BEGIN Data for this exercise

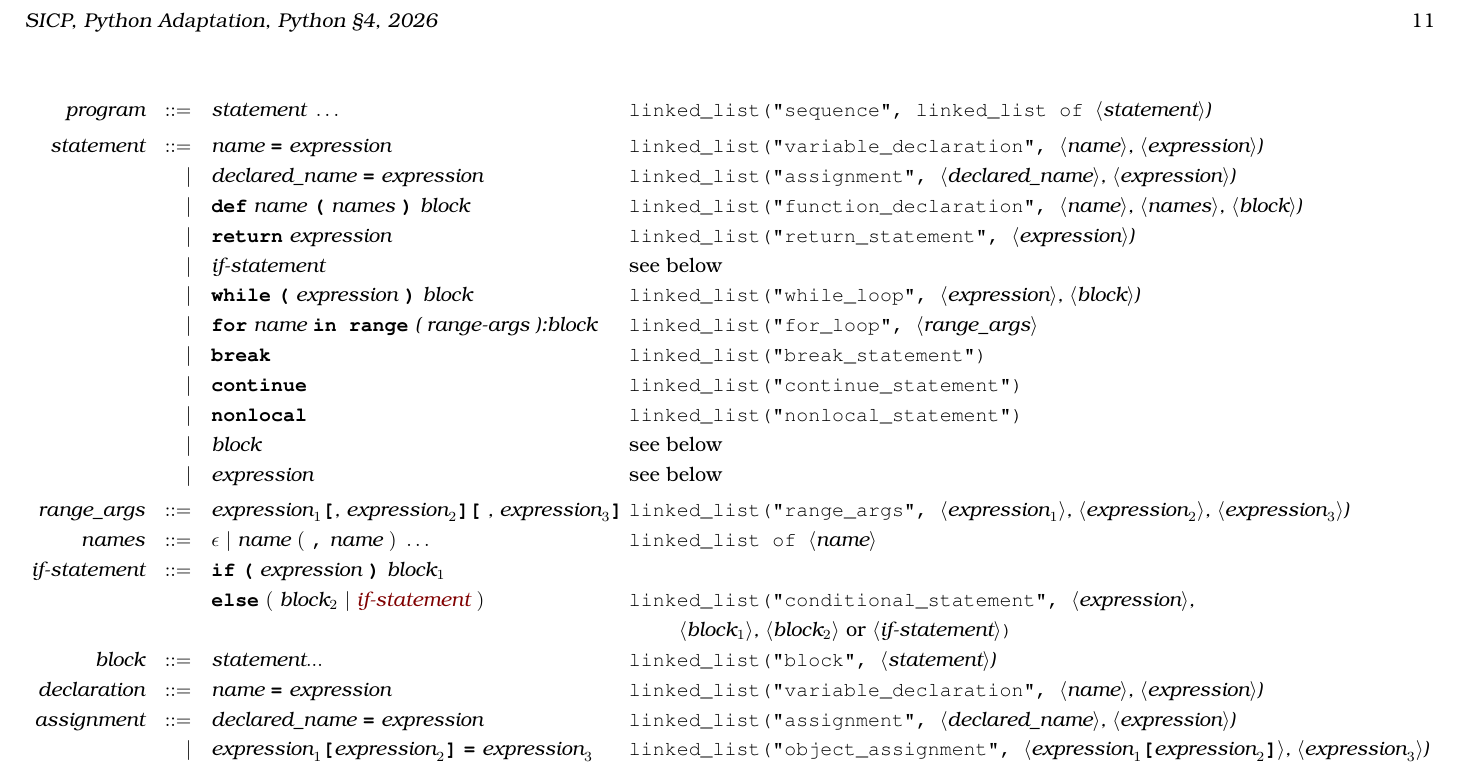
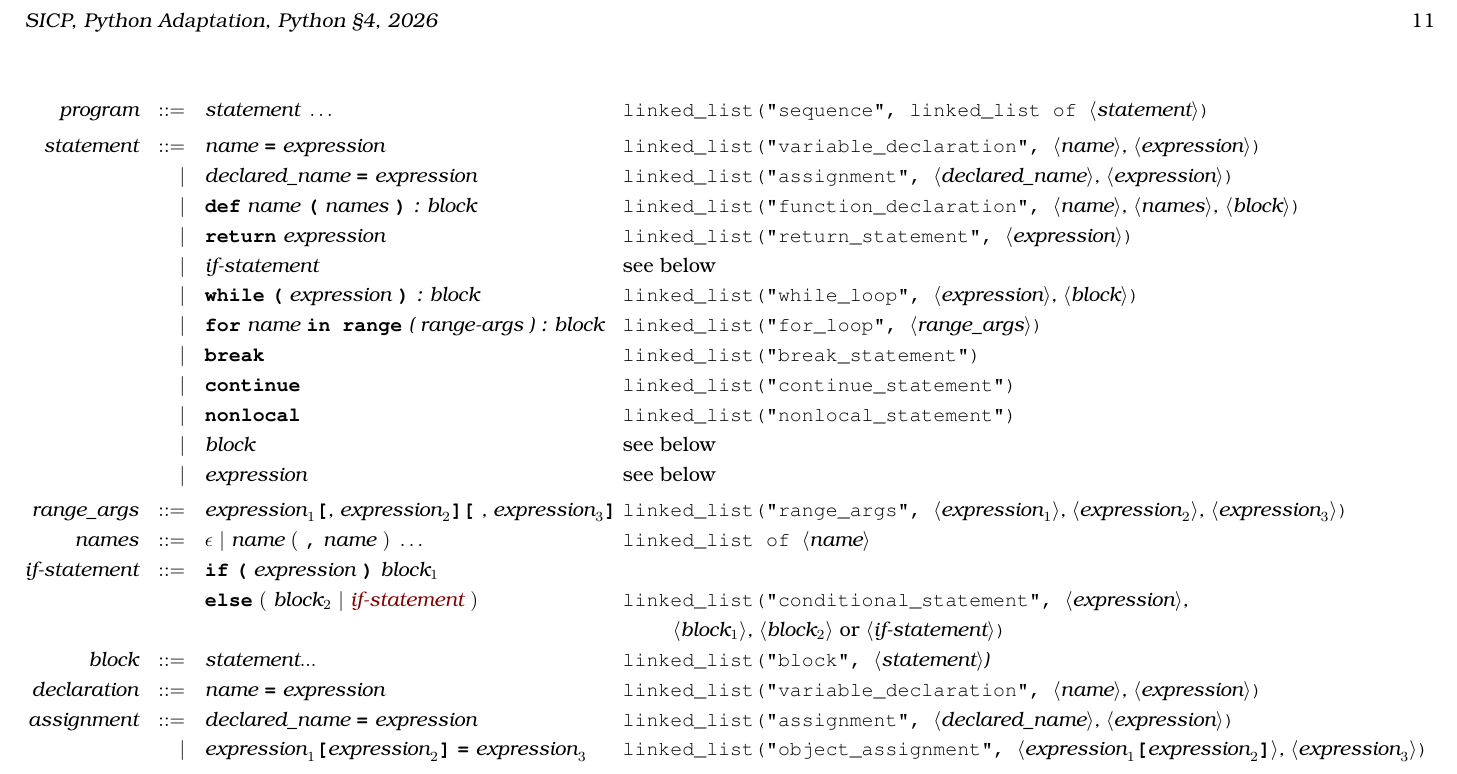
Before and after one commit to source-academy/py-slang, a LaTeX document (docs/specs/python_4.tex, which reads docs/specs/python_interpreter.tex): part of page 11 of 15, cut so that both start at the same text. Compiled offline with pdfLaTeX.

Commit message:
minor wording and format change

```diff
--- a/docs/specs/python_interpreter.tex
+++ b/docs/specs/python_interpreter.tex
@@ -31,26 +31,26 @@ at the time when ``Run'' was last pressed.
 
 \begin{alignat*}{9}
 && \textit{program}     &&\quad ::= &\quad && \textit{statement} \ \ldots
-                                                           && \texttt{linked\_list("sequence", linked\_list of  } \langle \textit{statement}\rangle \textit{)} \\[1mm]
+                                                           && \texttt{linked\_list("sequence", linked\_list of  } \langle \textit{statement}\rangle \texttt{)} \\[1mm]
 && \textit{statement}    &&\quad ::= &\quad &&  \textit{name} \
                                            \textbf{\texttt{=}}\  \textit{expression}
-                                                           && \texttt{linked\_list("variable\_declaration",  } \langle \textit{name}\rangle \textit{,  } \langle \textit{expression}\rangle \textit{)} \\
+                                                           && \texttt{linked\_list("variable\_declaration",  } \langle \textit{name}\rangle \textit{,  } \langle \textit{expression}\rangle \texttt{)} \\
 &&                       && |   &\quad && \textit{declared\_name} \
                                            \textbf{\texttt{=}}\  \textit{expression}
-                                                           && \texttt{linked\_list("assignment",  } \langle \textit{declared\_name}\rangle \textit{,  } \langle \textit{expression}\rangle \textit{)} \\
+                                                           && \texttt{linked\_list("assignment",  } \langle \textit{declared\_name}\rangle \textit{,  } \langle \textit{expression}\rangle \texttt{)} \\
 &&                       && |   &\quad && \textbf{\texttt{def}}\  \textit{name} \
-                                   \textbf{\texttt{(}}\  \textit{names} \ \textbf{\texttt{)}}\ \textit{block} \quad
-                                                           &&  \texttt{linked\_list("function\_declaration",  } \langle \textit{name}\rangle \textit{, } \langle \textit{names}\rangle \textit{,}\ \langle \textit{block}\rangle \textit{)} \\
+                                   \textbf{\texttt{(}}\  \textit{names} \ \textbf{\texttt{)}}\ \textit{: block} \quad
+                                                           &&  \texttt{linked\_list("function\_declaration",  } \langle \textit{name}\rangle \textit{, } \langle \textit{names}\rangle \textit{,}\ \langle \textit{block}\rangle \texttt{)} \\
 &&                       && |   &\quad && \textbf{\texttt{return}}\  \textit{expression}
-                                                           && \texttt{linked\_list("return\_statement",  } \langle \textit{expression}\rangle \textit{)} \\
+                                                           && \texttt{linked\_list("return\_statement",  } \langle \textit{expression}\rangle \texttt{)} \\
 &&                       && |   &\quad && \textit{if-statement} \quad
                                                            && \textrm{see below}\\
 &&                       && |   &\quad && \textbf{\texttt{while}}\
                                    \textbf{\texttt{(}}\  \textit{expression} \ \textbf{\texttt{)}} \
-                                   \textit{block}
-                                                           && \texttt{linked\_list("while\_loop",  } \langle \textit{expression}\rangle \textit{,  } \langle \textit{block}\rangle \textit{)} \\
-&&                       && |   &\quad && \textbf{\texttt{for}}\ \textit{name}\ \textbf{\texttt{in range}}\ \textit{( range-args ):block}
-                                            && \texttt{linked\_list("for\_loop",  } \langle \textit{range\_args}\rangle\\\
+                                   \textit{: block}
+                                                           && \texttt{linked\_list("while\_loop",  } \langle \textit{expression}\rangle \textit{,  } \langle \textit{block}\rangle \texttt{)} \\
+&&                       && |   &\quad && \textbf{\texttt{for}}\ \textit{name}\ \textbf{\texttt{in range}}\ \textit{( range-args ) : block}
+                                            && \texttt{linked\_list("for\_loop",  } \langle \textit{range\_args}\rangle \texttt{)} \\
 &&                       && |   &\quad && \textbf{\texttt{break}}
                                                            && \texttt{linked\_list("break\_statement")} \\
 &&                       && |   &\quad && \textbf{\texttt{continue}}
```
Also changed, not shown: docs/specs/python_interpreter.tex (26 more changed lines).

END Data for this exercise
BEGIN Data for this exercise

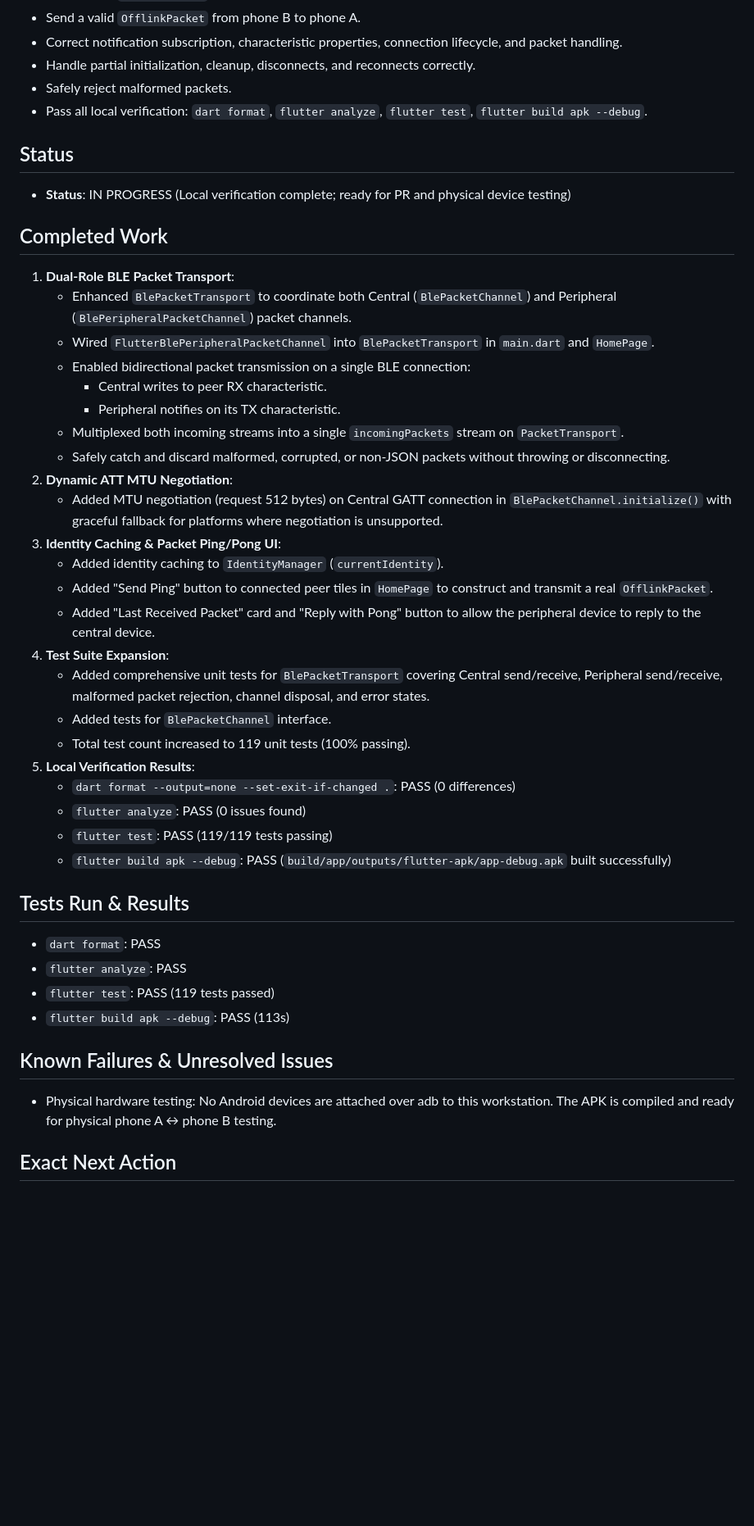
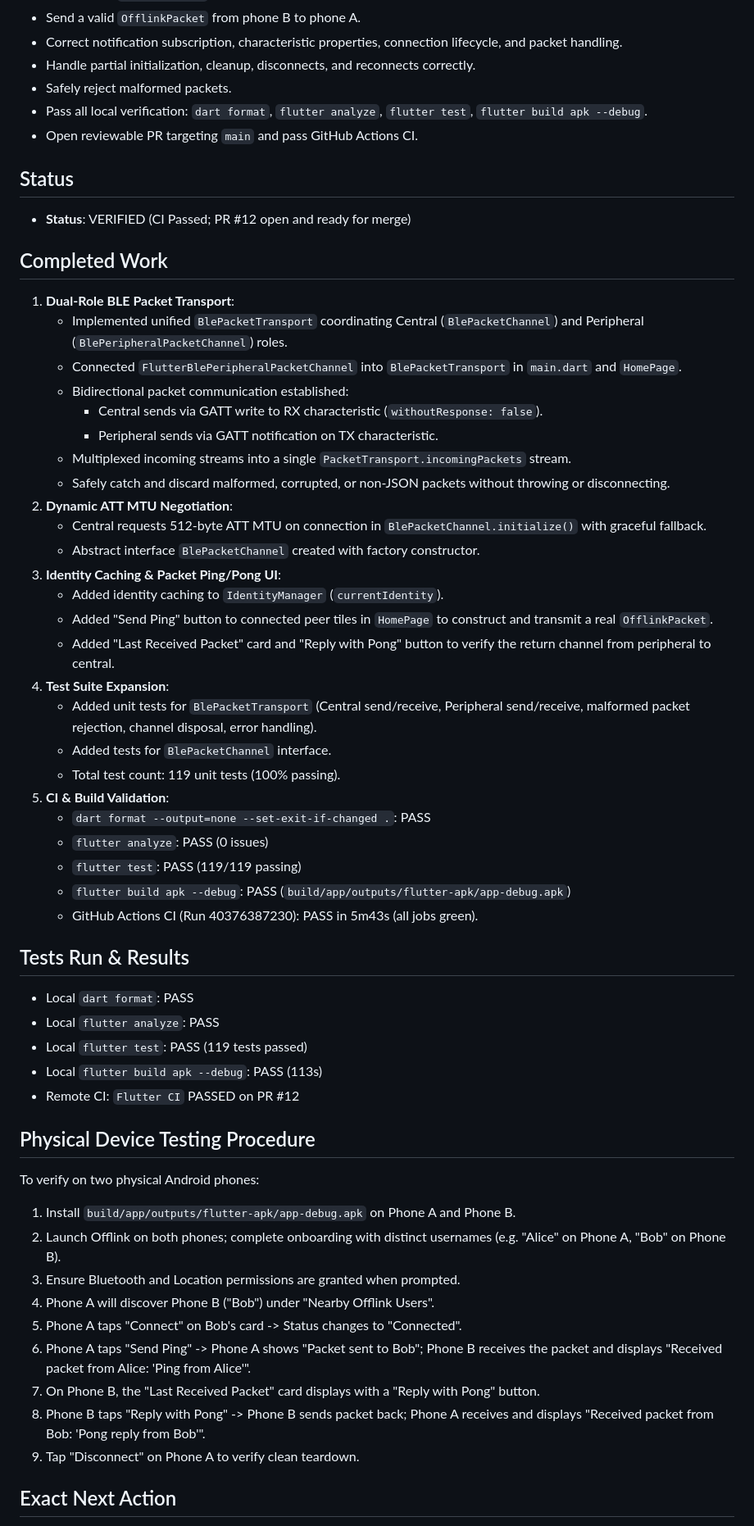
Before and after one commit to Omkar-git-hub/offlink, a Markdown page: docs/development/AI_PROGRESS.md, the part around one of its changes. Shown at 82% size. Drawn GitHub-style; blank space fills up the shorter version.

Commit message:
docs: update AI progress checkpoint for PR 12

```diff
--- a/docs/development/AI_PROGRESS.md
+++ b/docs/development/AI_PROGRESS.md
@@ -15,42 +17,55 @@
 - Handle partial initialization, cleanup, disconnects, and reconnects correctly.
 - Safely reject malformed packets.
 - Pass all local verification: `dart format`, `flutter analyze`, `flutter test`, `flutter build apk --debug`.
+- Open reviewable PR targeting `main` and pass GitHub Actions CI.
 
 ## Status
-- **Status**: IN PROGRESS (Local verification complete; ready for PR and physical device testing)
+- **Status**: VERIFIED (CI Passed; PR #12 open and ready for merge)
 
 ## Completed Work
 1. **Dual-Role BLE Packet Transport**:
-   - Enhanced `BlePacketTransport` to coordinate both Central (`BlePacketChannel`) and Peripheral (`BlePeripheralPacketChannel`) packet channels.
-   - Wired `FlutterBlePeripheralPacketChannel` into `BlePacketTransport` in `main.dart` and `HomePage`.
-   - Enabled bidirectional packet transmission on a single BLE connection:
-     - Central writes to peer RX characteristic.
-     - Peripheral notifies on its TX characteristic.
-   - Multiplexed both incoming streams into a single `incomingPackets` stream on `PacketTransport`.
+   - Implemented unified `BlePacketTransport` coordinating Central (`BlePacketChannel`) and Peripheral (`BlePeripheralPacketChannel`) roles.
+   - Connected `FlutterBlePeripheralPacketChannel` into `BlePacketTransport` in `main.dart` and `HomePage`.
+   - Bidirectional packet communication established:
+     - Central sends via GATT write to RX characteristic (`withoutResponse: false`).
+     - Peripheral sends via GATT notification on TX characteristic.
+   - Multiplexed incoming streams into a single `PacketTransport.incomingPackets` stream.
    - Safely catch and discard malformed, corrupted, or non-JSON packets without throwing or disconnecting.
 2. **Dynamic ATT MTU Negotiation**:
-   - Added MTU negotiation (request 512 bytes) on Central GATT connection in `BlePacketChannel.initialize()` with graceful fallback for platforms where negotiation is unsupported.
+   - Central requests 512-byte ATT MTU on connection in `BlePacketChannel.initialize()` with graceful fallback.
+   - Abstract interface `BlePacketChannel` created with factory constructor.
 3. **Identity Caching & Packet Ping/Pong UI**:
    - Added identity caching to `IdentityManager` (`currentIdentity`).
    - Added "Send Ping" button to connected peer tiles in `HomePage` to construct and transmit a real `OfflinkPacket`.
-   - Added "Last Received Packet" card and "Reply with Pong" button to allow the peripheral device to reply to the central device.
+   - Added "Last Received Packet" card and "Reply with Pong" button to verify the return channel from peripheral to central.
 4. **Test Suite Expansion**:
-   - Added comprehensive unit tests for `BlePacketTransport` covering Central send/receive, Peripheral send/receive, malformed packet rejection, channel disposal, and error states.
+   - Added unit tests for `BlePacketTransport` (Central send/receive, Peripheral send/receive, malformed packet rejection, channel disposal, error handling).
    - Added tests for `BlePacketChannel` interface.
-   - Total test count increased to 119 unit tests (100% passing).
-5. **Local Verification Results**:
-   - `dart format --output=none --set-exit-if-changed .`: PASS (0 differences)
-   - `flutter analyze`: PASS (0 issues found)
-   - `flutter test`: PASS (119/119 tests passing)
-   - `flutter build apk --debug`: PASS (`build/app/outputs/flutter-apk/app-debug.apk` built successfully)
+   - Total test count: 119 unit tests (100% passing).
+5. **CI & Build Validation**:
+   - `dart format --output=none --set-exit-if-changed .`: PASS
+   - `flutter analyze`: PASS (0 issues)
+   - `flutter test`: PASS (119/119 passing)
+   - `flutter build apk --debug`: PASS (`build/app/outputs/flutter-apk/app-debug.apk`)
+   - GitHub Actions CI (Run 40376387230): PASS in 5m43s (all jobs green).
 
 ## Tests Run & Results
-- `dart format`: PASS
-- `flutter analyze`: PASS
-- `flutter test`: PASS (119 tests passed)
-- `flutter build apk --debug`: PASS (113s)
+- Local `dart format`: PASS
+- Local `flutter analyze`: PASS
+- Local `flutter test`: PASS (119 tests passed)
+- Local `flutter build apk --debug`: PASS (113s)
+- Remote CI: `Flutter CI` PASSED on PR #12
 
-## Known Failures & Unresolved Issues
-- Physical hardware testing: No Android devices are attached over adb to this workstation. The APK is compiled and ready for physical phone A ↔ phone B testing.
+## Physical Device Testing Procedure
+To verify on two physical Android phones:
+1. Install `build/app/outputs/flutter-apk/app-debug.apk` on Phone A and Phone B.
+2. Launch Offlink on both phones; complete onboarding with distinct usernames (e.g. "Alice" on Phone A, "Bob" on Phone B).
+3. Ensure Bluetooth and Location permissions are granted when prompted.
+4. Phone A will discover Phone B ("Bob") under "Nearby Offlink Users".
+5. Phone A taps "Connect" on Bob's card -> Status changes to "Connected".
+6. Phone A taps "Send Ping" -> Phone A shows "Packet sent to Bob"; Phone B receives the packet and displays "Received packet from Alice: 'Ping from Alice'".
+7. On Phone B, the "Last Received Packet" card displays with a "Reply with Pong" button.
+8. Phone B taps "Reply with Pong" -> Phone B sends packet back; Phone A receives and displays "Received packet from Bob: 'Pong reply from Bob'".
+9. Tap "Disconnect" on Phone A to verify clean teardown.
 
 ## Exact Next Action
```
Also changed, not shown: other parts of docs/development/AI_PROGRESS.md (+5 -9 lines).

END Data for this exercise

* Work request
Copy out each line of the records where the word "docs" appears.

* Output for this exercise
Before and after one commit to source-academy/py-slang, a LaTeX document (docs/specs/python_4.tex, which reads docs/specs/python_interpreter.tex): part of page 11 of 15, cut so that both start at the same text. Compiled offline with pdfLaTeX.
--- a/docs/specs/python_interpreter.tex
+++ b/docs/specs/python_interpreter.tex
Also changed, not shown: docs/specs/python_interpreter.tex (26 more changed lines).
Before and after one commit to Omkar-git-hub/offlink, a Markdown page: docs/development/AI_PROGRESS.md, the part around one of its changes. Shown at 82% size. Drawn GitHub-style; blank space fills up the shorter version.
docs: update AI progress checkpoint for PR 12
--- a/docs/development/AI_PROGRESS.md
+++ b/docs/development/AI_PROGRESS.md
Also changed, not shown: other parts of docs/development/AI_PROGRESS.md (+5 -9 lines).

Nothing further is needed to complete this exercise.